(Web document revisions)
—————

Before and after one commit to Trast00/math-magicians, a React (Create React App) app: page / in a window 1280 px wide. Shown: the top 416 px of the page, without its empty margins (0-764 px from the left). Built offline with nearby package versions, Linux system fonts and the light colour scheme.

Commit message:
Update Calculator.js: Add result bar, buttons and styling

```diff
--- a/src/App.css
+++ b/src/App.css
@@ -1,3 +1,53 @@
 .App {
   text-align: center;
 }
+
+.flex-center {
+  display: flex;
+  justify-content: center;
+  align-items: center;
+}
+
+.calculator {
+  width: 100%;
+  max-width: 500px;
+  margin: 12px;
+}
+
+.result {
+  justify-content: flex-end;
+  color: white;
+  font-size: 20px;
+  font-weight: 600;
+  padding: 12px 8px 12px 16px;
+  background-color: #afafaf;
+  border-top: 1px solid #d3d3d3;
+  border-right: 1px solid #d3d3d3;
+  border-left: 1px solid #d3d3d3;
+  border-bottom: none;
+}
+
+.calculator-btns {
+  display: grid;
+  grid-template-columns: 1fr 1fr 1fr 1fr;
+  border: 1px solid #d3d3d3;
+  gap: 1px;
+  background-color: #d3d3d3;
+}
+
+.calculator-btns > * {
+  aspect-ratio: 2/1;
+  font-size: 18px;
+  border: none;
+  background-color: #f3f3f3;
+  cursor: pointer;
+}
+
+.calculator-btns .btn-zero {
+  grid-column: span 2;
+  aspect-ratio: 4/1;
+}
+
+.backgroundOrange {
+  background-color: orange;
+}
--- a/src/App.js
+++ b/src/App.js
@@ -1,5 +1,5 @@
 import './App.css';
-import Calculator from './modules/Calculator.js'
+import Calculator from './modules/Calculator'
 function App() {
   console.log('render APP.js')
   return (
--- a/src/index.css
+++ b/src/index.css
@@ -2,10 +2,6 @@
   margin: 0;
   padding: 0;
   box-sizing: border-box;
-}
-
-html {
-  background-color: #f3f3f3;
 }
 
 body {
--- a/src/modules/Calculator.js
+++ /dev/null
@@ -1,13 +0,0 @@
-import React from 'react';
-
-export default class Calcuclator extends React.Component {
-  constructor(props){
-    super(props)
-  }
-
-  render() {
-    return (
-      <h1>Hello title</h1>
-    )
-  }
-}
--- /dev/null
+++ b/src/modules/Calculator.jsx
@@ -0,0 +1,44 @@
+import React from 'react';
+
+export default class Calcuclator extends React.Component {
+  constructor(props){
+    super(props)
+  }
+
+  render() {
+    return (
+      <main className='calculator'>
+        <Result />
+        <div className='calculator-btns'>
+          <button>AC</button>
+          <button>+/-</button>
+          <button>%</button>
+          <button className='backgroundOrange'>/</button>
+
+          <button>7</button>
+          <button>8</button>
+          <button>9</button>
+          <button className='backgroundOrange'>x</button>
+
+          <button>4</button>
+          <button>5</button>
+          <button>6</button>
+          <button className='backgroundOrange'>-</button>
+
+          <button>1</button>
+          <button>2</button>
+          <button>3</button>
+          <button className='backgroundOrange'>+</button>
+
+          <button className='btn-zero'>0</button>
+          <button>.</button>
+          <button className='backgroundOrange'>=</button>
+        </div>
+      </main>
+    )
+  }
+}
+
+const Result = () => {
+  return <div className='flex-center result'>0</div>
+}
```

—————

→ **About this exercise**: Once you have read the data, copy all of it out exactly.

→ **Result**:
Before and after one commit to Trast00/math-magicians, a React (Create React App) app: page / in a window 1280 px wide. Shown: the top 416 px of the page, without its empty margins (0-764 px from the left). Built offline with nearby package versions, Linux system fonts and the light colour scheme.

Commit message:
Update Calculator.js: Add result bar, buttons and styling

```diff
--- a/src/App.css
+++ b/src/App.css
@@ -1,3 +1,53 @@
 .App {
   text-align: center;
 }
+
+.flex-center {
+  display: flex;
+  justify-content: center;
+  align-items: center;
+}
+
+.calculator {
+  width: 100%;
+  max-width: 500px;
+  margin: 12px;
+}
+
+.result {
+  justify-content: flex-end;
+  color: white;
+  font-size: 20px;
+  font-weight: 600;
+  padding: 12px 8px 12px 16px;
+  background-color: #afafaf;
+  border-top: 1px solid #d3d3d3;
+  border-right: 1px solid #d3d3d3;
+  border-left: 1px solid #d3d3d3;
+  border-bottom: none;
+}
+
+.calculator-btns {
+  display: grid;
+  grid-template-columns: 1fr 1fr 1fr 1fr;
+  border: 1px solid #d3d3d3;
+  gap: 1px;
+  background-color: #d3d3d3;
+}
+
+.calculator-btns > * {
+  aspect-ratio: 2/1;
+  font-size: 18px;
+  border: none;
+  background-color: #f3f3f3;
+  cursor: pointer;
+}
+
+.calculator-btns .btn-zero {
+  grid-column: span 2;
+  aspect-ratio: 4/1;
+}
+
+.backgroundOrange {
+  background-color: orange;
+}
--- a/src/App.js
+++ b/src/App.js
@@ -1,5 +1,5 @@
 import './App.css';
-import Calculator from './modules/Calculator.js'
+import Calculator from './modules/Calculator'
 function App() {
   console.log('render APP.js')
   return (
--- a/src/index.css
+++ b/src/index.css
@@ -2,10 +2,6 @@
   margin: 0;
   padding: 0;
   box-sizing: border-box;
-}
-
-html {
-  background-color: #f3f3f3;
 }
 
 body {
--- a/src/modules/Calculator.js
+++ /dev/null
@@ -1,13 +0,0 @@
-import React from 'react';
-
-export default class Calcuclator extends React.Component {
-  constructor(props){
-    super(props)
-  }
-
-  render() {
-    return (
-      <h1>Hello title</h1>
-    )
-  }
-}
--- /dev/null
+++ b/src/modules/Calculator.jsx
@@ -0,0 +1,44 @@
+import React from 'react';
+
+export default class Calcuclator extends React.Component {
+  constructor(props){
+    super(props)
+  }
+
+  render() {
+    return (
+      <main className='calculator'>
+        <Result />
+        <div className='calculator-btns'>
+          <button>AC</button>
+          <button>+/-</button>
+          <button>%</button>
+          <button className='backgroundOrange'>/</button>
+
+          <button>7</button>
+          <button>8</button>
+          <button>9</button>
+          <button className='backgroundOrange'>x</button>
+
+          <button>4</button>
+          <button>5</button>
+          <button>6</button>
+          <button className='backgroundOrange'>-</button>
+
+          <button>1</button>
+          <button>2</button>
+          <button>3</button>
+          <button className='backgroundOrange'>+</button>
+
+          <button className='btn-zero'>0</button>
+          <button>.</button>
+          <button className='backgroundOrange'>=</button>
+        </div>
+      </main>
+    )
+  }
+}
+
+const Result = () => {
+  return <div className='flex-center result'>0</div>
+}
```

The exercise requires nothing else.